**EXERCISE OBJECTIVE**
Find all lines below containing the string "light" and return them.

**MATERIAL FOR THIS TASK**
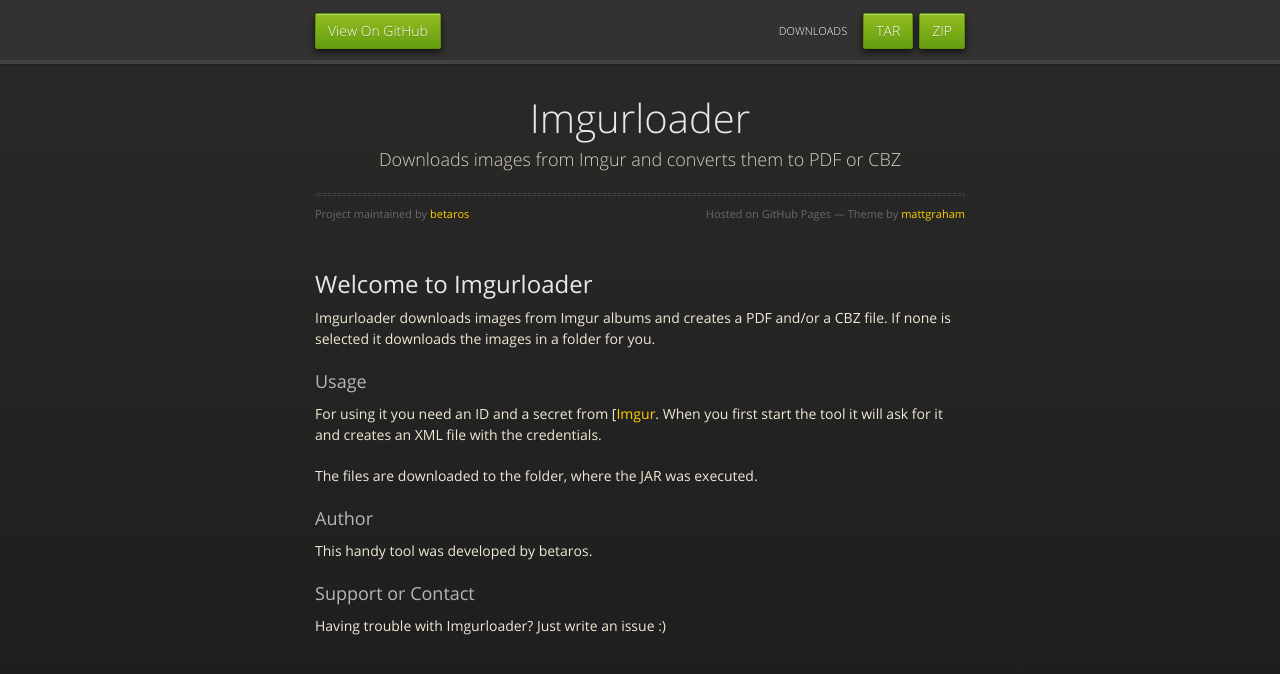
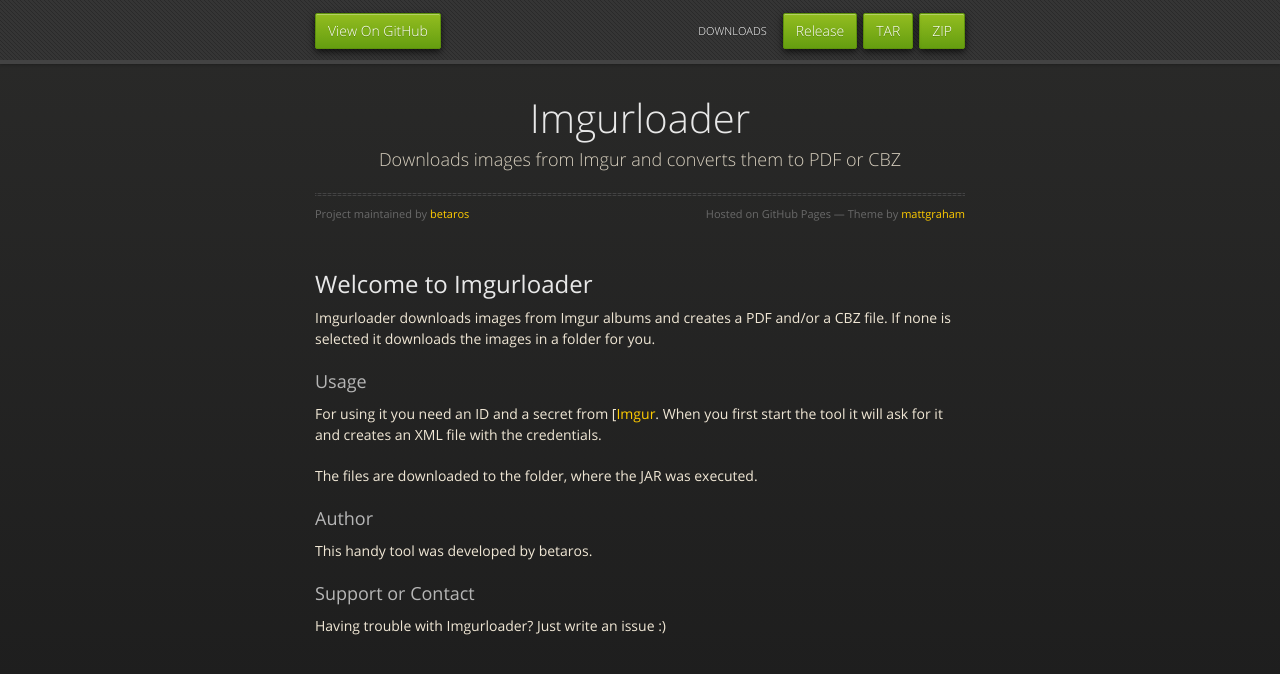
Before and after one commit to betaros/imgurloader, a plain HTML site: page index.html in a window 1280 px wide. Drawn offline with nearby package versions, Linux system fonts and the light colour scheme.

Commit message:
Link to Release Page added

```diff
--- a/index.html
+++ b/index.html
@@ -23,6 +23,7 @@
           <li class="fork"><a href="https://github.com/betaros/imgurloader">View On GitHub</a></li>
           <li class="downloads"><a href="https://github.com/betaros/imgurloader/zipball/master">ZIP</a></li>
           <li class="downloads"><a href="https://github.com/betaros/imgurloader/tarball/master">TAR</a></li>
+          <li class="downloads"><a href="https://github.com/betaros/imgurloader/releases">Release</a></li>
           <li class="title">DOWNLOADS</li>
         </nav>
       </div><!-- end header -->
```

==

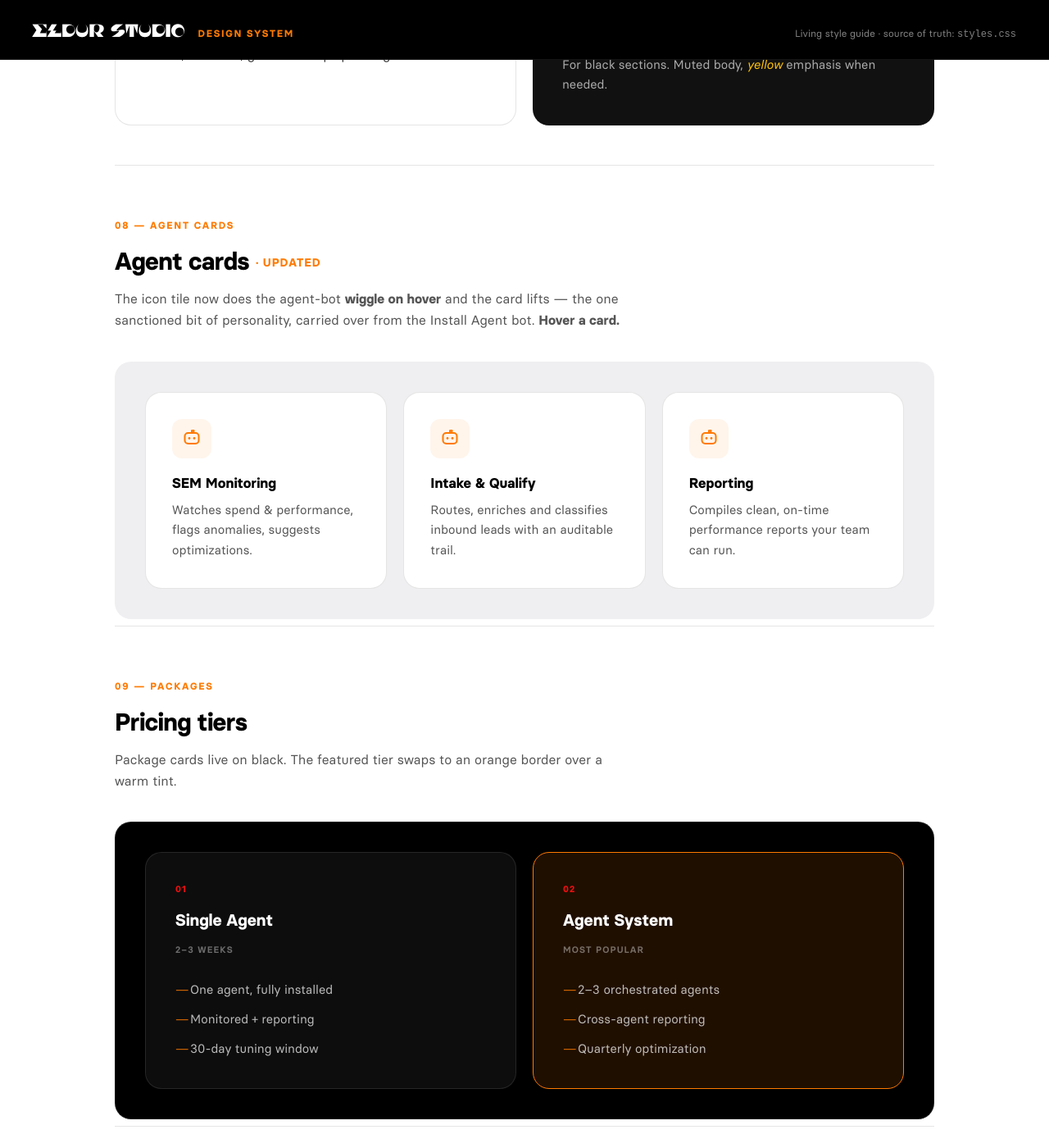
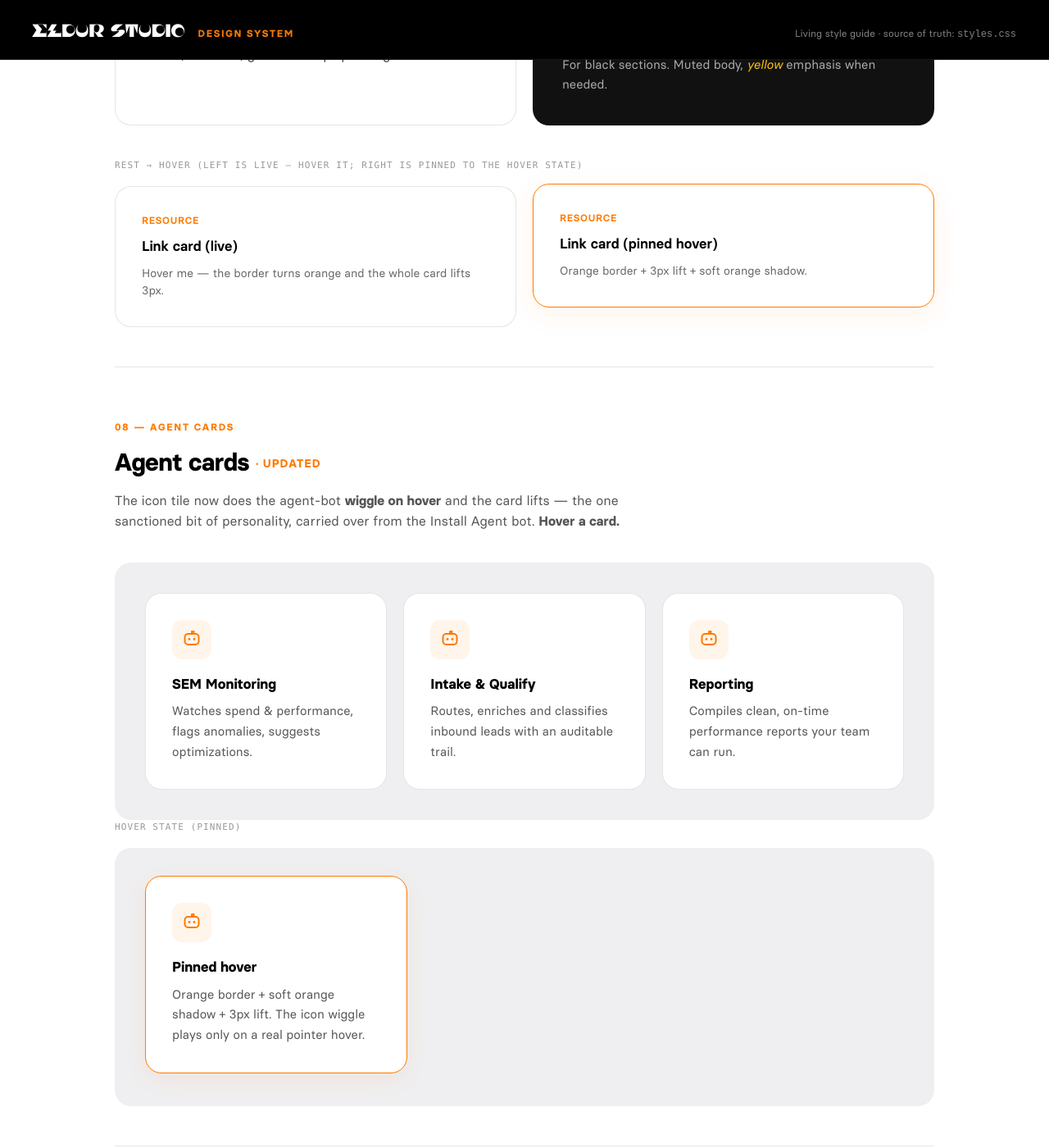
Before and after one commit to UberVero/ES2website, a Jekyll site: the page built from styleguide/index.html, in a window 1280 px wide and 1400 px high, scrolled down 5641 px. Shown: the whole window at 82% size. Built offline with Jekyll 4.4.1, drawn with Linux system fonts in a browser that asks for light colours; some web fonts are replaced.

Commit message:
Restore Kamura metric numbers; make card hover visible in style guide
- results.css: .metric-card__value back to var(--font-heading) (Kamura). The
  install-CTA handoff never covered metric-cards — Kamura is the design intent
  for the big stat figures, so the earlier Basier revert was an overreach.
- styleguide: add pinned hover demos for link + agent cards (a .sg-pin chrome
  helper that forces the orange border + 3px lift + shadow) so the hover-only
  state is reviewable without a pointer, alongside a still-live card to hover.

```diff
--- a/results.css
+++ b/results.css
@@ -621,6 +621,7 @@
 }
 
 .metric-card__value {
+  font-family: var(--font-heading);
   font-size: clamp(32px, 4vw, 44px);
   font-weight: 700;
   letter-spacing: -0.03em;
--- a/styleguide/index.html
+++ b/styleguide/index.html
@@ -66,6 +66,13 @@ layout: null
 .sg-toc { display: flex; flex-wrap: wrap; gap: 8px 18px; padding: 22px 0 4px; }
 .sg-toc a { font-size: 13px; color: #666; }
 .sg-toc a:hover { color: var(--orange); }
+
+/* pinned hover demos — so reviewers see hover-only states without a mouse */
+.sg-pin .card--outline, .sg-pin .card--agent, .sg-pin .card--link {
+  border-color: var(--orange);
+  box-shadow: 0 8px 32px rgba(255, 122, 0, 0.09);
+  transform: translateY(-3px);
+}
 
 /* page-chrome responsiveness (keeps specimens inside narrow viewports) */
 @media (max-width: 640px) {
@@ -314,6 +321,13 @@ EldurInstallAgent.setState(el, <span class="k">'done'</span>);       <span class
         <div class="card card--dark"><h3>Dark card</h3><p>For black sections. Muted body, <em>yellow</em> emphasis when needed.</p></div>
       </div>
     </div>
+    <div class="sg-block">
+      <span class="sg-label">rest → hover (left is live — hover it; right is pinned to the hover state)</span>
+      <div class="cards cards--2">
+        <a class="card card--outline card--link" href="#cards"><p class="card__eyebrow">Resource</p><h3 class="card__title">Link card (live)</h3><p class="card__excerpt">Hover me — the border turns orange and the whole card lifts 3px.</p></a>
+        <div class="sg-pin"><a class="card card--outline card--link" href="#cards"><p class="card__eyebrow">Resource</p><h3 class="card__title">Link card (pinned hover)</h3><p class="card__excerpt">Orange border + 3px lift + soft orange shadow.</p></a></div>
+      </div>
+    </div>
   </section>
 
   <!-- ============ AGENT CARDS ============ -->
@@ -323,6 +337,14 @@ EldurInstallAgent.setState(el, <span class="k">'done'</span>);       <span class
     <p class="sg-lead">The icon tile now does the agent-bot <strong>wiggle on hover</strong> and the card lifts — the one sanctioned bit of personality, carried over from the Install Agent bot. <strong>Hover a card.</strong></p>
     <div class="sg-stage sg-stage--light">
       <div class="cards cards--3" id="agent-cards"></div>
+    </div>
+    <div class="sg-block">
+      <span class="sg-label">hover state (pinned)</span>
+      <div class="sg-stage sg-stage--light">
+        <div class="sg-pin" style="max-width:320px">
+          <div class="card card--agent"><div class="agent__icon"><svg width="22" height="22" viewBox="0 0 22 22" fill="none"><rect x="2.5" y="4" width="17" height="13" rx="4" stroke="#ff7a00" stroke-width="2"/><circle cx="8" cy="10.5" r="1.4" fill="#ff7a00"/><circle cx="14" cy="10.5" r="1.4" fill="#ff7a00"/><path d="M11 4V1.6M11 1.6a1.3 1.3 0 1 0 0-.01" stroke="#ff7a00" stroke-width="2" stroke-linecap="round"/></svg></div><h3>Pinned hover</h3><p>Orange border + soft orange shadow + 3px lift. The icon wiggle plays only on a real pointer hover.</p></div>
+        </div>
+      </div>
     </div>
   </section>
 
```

**RESPONSE FOR THIS EXERCISE**
Before and after one commit to betaros/imgurloader, a plain HTML site: page index.html in a window 1280 px wide. Drawn offline with nearby package versions, Linux system fonts and the light colour scheme.
Before and after one commit to UberVero/ES2website, a Jekyll site: the page built from styleguide/index.html, in a window 1280 px wide and 1400 px high, scrolled down 5641 px. Shown: the whole window at 82% size. Built offline with Jekyll 4.4.1, drawn with Linux system fonts in a browser that asks for light colours; some web fonts are replaced.
     <div class="sg-stage sg-stage--light">
+      <div class="sg-stage sg-stage--light">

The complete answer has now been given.